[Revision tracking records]
*** Block opens ***
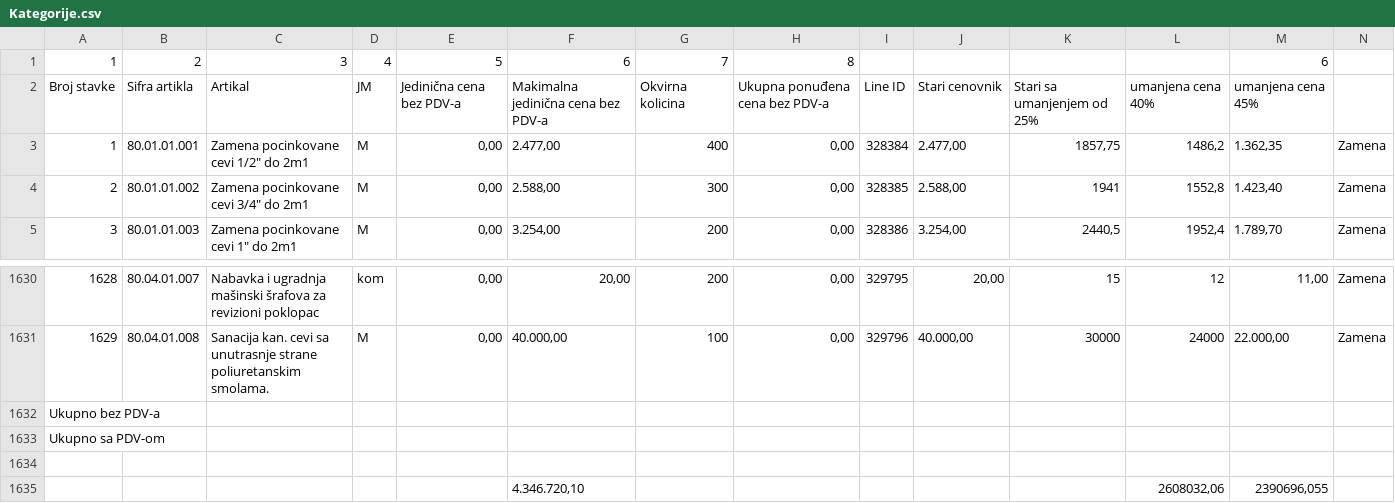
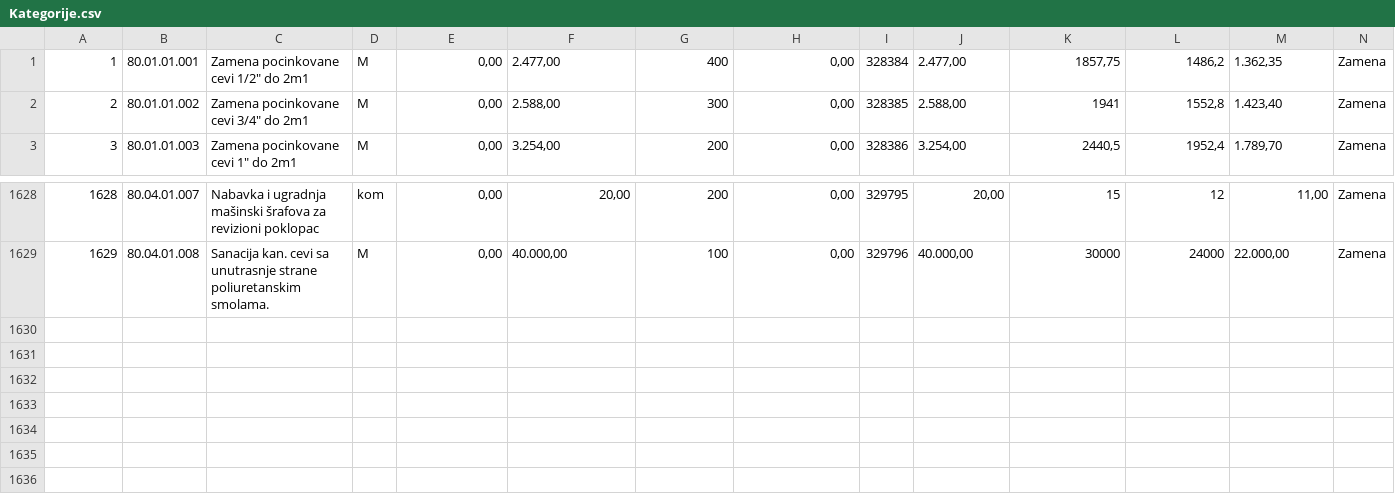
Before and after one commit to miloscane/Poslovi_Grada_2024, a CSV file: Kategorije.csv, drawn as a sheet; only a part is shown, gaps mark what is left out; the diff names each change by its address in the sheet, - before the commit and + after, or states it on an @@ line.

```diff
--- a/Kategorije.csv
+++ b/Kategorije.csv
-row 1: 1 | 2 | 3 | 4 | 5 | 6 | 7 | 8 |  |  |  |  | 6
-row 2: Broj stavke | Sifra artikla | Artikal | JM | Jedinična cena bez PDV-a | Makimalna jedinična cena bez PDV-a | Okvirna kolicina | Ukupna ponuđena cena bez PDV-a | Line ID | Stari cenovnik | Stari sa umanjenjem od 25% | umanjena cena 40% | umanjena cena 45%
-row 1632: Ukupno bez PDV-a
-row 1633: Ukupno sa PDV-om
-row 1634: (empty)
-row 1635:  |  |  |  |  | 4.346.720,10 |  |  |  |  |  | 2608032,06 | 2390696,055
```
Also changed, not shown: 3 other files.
*** Block closes ***
Your assignment – Search the entries for the word "shown" and copy every line that has it.

Task result –
Before and after one commit to miloscane/Poslovi_Grada_2024, a CSV file: Kategorije.csv, drawn as a sheet; only a part is shown, gaps mark what is left out; the diff names each change by its address in the sheet, - before the commit and + after, or states it on an @@ line.
Also changed, not shown: 3 other files.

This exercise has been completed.